Here are the highlights of my day:
I began the day in a session titled Informal Conversations Supporting Change in the Teaching of Reading. Here we were given some great suggestions on how to start small and celebrate success. My favorite suggestion was the idea of starting study groups with other teachers in your school. The facilitator shared that the size of the group is not important. Just 2 teachers who are interested in a topic can get together to form a group. I also like that she suggested that the group be short lived (meet 3 times). If the study is interesting you can always extend the group but if it is not working then you can move on.
In Interpretation Book Clubs we practiced a write around (see picture). Write arounds can be done before reading a book to active prior knowledge and engagement, during reading to help readers form theories about the book, or after reading to work on interpretation. The goal of the write around is to use nonfiction to help interpret the text. The supplies we used to do this work were nonfiction pictures from the time period of the text, markers, and a slice of large white paper. This activity would be done during interactive read aloud time not reading workshop.
Here are the steps for a write around you could present to a class:
- Look at the photographs and jot all you see and notice.
- Zoom in on 1/4 of the illustration, what are you noticing about just that part?
- Rotate to another chart paper. What have other readers noticed that you can respond to?
- “I agree with…”
- “I disagree with…”
- “One question I have is…”
At the end of the activity we were then challenged to think…”Do these images make a part of the story seem important that may not have seemed important initially? (Try to focus on themes and issues).” The discussion was rich and I felt my interpretation of the text grow as a result.
In Coming Backstage in the New K-5 Reading Series we explore text complexity in nonfiction books. Spoiler: there is a great tool in the 5th grade kit to help kids think about this! We began our activity with a discussion of needed improvements in reading instruction with nonfiction texts. The list was long!
My favorite thought was we need to stop the bad habit of letting kids read nonfiction with a pen in hand. Why? This encourages copying which is not doing any good. What can we do instead? Encourage readers to read more of the text and then STOP, look back over what was read, and THINK before writing or talking. Text structures can be used to help students organize their thoughts.
In Mystery Books Clubs and Close Reading Go Hand in Hand it was pointed out that mysteries help readers practice inference, close reading, synthesis, prediction, interpretation, to read with volume, stamina, AND engagement!
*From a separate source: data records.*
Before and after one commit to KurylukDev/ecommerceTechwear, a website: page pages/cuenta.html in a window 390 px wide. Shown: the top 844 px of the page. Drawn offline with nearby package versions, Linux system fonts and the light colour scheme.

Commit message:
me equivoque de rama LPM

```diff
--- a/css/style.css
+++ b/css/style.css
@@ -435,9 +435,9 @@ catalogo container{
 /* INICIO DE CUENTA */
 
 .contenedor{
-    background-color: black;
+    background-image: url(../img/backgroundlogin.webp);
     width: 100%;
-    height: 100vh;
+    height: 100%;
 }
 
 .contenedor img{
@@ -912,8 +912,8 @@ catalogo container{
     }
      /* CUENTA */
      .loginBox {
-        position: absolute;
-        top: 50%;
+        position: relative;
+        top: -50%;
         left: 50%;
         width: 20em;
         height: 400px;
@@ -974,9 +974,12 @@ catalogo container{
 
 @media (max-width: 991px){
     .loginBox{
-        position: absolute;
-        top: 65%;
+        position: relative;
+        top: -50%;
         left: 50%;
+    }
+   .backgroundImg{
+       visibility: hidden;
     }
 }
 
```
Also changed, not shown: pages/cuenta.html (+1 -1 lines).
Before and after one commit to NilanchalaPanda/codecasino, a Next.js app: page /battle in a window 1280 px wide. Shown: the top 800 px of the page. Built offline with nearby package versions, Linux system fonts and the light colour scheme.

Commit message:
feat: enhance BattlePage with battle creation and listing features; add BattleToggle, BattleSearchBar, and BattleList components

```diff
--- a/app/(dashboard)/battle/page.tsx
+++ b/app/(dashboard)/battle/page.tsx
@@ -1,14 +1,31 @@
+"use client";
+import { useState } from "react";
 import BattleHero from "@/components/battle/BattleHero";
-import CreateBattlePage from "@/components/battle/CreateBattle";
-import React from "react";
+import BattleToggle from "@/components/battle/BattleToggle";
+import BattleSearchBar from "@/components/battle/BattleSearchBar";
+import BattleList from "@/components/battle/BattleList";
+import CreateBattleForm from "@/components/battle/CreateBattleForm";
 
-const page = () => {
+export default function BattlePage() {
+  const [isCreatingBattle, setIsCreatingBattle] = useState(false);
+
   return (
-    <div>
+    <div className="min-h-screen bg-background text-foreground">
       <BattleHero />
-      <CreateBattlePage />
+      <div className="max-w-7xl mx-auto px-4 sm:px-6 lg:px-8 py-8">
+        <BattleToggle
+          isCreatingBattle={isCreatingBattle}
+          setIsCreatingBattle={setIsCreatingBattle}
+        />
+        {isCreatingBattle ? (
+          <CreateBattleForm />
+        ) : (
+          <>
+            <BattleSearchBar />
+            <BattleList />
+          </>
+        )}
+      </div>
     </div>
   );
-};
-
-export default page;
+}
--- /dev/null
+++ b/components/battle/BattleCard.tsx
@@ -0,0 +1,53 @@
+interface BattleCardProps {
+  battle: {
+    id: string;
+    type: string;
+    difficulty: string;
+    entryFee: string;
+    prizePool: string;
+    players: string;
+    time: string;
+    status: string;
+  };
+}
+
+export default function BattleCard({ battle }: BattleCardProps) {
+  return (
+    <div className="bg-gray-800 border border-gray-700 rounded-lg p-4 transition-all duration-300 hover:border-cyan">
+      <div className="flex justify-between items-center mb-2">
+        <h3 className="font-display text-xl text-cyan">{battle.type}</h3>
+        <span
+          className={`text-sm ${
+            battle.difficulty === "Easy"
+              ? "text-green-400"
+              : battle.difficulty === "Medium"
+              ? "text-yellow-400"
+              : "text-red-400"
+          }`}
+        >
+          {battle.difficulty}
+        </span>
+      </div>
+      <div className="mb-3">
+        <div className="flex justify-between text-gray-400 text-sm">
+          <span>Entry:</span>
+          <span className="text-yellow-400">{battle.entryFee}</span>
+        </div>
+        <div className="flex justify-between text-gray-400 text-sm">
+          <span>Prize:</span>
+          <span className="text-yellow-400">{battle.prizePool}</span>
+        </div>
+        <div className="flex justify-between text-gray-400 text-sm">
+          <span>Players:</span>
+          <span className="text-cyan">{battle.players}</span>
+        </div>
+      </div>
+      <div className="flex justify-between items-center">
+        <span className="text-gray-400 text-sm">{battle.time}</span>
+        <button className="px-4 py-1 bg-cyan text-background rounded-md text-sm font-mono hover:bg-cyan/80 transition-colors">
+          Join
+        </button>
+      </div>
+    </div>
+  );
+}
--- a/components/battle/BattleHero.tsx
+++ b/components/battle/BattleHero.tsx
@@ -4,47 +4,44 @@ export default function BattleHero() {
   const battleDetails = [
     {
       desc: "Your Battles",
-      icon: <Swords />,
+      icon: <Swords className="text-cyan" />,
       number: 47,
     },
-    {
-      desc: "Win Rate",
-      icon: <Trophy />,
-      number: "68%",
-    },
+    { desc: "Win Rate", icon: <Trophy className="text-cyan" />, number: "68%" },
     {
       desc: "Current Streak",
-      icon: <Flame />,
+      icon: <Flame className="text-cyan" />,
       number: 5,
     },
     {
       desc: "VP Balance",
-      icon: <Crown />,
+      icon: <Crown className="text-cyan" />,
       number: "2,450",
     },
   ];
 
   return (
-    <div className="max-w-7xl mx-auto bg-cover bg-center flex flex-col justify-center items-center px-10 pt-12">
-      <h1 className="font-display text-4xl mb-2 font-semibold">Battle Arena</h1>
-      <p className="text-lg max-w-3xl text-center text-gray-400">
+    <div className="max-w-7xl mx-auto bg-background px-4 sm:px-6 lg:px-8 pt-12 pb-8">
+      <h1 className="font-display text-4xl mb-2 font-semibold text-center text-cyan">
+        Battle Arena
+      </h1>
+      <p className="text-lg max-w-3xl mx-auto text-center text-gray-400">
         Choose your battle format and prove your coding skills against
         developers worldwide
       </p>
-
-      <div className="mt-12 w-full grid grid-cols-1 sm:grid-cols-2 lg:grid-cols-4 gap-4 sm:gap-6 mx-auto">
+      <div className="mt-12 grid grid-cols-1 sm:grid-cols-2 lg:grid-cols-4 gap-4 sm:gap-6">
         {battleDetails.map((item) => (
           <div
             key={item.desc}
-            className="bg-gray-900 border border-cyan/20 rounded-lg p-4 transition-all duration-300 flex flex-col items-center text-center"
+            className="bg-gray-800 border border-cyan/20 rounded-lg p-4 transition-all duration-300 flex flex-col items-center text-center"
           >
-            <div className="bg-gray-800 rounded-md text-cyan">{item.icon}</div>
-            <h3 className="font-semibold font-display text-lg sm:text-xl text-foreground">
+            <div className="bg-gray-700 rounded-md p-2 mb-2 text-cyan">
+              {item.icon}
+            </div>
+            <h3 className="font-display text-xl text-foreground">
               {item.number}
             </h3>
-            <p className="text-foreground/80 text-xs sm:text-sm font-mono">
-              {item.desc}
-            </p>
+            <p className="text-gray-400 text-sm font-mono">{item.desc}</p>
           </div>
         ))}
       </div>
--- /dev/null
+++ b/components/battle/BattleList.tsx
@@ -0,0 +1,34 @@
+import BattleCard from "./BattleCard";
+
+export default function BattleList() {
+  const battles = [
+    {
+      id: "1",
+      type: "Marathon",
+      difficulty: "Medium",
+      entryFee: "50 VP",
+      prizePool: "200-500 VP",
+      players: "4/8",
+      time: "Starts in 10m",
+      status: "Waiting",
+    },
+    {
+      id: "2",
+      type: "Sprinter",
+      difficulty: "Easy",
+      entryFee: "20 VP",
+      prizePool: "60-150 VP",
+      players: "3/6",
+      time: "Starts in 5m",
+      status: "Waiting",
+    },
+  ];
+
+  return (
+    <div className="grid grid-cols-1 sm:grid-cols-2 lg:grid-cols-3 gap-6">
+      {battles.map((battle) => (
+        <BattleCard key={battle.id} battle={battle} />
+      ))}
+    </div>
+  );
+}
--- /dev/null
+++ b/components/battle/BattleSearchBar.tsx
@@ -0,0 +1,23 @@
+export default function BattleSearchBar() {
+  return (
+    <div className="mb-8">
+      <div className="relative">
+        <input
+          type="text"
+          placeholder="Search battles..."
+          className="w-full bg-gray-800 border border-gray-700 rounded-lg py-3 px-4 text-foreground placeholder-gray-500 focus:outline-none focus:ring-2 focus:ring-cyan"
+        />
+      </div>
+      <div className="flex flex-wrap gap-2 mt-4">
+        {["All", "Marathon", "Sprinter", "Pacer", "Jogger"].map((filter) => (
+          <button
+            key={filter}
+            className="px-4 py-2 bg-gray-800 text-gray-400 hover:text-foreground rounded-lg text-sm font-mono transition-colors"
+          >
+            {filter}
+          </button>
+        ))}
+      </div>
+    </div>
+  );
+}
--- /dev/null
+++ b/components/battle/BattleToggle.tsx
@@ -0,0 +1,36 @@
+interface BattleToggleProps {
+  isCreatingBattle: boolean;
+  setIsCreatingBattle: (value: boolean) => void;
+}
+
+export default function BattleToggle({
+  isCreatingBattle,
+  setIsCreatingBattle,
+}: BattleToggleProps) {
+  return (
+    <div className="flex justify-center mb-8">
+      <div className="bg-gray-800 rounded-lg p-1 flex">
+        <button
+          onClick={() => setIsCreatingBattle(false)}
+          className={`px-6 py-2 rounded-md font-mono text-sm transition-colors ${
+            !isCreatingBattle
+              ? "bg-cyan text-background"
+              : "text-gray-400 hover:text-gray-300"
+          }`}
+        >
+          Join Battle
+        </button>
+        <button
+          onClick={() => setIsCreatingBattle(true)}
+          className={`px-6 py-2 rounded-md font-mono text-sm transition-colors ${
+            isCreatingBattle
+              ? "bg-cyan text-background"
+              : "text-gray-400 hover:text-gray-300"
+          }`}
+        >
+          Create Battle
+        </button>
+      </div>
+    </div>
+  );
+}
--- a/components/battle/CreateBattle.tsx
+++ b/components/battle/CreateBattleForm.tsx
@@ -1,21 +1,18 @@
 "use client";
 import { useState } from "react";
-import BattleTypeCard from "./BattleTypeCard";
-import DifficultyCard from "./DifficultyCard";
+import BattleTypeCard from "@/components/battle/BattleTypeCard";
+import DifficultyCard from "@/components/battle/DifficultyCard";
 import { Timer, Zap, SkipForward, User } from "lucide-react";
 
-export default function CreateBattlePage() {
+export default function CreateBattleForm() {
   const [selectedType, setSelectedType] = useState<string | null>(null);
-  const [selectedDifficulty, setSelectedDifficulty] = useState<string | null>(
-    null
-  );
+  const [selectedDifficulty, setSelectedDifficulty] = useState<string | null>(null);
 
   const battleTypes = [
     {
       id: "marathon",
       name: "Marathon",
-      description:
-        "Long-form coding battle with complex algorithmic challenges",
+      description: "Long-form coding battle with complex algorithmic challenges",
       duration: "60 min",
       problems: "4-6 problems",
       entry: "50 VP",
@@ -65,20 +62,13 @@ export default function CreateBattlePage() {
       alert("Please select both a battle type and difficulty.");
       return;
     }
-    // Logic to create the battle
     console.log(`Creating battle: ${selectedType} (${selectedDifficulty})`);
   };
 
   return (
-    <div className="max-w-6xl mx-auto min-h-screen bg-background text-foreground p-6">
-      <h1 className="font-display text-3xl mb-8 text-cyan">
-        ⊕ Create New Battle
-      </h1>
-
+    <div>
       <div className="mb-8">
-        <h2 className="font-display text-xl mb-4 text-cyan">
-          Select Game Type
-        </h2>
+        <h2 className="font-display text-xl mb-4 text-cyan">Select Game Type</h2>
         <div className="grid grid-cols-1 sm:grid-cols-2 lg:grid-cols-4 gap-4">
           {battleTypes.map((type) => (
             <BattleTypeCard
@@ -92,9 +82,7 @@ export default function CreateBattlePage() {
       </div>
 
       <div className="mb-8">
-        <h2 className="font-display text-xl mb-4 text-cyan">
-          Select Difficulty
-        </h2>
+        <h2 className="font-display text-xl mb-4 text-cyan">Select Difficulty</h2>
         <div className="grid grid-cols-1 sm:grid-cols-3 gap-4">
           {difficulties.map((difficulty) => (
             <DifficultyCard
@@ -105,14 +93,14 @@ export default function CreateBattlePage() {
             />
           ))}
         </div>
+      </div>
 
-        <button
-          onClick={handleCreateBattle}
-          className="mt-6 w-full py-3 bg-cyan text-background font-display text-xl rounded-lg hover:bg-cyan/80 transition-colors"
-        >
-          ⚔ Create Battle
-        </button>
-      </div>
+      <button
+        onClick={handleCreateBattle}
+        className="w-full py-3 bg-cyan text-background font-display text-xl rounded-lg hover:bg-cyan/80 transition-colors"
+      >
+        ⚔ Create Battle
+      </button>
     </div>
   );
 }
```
Wow! It was clarified that close reading is when readers go back in the book to dig for clues or suspects to create initial and new understandings or revise their theories as they read. Close reading is NOT controlled or answering prescribed questions.
Finally we were blessed to hear Ellin Keene present a beautiful talk on Your Instructional Fingerprint. She clarified that the research on teaching encourages us to think aloud, model, demonstrate, confer, have authentic environments, and engage students BUT this should never be at the expense of our unique personalities (quirks) that make us interesting and memorable…just like our fingerprints.
What a perfect closing.